TASK STATEMENT: If a line below includes the string "Super", copy it.

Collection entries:
= = =

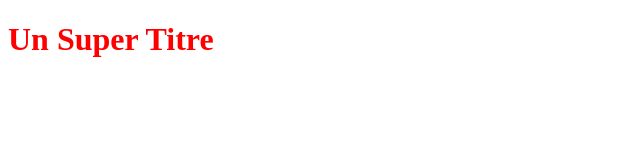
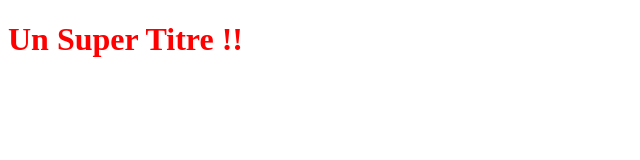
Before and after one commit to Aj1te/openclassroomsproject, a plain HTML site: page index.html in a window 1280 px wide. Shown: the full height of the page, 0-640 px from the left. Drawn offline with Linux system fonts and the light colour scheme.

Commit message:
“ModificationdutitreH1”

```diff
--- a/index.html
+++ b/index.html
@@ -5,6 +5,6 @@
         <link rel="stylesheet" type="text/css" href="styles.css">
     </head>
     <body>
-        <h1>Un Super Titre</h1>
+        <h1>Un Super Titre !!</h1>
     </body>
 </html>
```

= = =

WRITTEN RESPONSE:
-        <h1>Un Super Titre</h1>
+        <h1>Un Super Titre !!</h1>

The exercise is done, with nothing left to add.